_SUPPLIED ENTRIES_
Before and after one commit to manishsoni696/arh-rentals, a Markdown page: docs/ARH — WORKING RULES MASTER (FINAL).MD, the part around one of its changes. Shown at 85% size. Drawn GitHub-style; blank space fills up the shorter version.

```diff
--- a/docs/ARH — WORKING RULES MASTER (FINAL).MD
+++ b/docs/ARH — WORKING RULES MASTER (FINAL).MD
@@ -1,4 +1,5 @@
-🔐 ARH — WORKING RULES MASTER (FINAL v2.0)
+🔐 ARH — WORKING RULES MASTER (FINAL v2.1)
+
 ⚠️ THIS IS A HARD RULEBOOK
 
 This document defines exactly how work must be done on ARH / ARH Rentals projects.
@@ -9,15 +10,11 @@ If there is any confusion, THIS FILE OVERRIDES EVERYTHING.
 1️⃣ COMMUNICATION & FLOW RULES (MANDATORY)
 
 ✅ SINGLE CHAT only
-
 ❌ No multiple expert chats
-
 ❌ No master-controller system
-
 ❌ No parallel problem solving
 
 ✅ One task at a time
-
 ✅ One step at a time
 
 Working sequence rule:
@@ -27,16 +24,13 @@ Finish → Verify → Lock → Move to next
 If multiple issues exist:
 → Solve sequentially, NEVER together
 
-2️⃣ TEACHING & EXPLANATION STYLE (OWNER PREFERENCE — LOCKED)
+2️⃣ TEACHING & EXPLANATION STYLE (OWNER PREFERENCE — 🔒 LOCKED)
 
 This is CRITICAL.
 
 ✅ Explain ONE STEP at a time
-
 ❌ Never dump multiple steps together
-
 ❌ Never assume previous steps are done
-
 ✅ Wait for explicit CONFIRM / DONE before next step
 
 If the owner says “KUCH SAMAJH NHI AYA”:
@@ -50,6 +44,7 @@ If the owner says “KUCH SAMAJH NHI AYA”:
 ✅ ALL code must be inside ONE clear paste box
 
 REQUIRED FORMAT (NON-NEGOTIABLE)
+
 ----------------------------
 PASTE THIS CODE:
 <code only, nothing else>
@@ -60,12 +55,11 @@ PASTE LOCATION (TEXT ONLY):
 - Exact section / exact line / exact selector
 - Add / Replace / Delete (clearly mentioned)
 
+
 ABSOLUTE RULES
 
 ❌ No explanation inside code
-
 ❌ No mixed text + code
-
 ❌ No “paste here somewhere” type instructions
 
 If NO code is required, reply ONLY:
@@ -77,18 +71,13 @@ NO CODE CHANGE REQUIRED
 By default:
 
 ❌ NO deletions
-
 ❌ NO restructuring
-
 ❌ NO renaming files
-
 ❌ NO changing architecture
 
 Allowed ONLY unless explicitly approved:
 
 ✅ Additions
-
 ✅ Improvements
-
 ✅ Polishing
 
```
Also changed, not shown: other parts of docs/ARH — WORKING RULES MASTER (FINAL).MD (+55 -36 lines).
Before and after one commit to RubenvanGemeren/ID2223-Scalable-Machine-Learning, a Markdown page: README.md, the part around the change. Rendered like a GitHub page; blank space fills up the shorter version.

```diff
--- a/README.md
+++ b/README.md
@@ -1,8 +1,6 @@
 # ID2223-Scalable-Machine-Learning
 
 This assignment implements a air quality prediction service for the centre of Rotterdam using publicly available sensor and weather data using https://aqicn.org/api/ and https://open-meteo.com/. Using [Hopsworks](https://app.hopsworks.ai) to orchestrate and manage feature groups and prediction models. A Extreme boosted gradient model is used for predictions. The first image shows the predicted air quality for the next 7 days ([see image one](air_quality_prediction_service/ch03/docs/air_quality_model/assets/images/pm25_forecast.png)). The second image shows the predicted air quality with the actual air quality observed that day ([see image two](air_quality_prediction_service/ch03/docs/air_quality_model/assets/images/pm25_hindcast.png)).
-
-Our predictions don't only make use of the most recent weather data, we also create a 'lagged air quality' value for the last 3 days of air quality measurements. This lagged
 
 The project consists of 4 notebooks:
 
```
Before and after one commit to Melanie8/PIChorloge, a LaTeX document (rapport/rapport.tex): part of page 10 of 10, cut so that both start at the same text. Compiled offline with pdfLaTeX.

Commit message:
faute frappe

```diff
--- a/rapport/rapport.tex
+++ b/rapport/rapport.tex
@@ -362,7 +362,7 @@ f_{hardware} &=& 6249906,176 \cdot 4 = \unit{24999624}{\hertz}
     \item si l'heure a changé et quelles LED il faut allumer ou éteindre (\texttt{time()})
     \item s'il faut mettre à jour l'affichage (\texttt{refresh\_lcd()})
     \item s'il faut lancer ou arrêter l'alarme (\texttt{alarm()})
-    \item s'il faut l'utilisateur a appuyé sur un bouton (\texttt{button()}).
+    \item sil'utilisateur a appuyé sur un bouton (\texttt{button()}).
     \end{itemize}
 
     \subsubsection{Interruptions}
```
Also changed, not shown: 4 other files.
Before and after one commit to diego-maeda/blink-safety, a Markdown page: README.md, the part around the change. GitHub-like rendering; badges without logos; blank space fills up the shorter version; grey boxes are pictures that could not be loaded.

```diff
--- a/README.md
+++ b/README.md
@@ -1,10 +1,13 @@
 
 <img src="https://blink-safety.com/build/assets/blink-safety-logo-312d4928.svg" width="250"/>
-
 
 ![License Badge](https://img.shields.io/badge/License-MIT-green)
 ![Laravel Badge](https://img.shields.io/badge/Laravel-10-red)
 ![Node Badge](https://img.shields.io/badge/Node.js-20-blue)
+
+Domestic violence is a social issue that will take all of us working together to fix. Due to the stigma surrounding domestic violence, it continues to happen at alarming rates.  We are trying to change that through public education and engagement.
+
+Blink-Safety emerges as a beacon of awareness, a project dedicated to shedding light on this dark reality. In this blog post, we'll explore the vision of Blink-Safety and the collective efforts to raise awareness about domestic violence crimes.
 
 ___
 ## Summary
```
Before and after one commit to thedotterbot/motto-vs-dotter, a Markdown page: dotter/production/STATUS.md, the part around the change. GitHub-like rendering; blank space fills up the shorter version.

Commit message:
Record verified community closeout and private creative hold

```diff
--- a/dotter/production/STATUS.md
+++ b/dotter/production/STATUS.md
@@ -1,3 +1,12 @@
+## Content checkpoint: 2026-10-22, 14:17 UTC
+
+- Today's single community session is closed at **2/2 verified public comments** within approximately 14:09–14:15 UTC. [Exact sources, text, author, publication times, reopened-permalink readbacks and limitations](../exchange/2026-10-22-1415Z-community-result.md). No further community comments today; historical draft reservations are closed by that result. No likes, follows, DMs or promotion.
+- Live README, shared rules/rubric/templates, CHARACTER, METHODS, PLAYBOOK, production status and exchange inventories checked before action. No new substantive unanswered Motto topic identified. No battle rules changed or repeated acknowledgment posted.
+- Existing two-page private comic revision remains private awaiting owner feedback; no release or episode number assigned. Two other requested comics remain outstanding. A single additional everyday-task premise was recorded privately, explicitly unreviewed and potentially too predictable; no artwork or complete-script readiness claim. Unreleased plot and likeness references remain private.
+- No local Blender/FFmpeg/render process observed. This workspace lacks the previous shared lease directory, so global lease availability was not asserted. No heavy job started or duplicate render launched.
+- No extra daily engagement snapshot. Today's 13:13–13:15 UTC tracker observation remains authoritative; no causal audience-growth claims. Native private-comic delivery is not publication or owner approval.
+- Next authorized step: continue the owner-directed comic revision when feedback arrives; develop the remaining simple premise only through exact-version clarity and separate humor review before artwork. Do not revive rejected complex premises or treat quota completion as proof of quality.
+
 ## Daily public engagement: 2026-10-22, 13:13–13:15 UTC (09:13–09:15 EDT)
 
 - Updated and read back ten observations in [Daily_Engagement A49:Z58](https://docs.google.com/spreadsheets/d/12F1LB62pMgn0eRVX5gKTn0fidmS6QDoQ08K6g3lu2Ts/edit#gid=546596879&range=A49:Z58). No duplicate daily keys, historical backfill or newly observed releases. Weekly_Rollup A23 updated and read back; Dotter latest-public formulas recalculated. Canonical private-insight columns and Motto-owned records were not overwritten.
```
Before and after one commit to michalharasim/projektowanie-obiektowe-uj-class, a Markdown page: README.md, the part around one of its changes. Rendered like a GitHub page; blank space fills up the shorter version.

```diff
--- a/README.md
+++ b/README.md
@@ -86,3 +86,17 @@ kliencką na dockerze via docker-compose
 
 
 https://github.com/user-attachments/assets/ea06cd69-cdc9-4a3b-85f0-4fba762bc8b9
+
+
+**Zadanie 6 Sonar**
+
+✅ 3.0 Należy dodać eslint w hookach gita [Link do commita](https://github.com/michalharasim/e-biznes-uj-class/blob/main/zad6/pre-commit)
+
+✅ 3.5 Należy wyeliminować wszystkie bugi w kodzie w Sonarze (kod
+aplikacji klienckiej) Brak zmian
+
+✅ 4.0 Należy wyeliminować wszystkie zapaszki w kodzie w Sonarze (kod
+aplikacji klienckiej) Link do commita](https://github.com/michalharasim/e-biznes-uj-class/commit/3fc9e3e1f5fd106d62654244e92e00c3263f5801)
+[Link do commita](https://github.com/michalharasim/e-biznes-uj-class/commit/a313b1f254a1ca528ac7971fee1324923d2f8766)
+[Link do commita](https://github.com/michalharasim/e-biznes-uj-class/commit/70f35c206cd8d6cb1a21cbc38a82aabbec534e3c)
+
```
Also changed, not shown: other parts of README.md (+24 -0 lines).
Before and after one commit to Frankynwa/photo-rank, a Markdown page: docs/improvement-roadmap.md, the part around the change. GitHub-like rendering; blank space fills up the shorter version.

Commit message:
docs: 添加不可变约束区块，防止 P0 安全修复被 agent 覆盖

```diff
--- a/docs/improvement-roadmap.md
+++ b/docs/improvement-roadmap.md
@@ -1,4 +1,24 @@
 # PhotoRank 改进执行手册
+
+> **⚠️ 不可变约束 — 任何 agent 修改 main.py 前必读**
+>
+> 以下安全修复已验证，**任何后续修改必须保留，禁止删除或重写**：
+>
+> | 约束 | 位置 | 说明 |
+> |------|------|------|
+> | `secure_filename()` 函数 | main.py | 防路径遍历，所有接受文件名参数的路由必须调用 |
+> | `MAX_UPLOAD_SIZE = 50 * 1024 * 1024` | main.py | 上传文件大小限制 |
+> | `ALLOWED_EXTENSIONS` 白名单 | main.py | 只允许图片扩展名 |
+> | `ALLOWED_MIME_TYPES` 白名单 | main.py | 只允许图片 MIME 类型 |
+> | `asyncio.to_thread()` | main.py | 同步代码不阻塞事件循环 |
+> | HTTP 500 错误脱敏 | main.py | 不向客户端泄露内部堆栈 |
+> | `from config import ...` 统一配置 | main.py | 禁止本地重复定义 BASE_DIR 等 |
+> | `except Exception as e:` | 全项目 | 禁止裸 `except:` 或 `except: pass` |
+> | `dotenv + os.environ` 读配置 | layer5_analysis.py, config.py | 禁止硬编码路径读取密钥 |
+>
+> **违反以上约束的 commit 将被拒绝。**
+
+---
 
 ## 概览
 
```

_TASK GOAL_
In the records, how many lines have the word "quality" in them? Only the number is needed.

_TASK RESPONSE_
3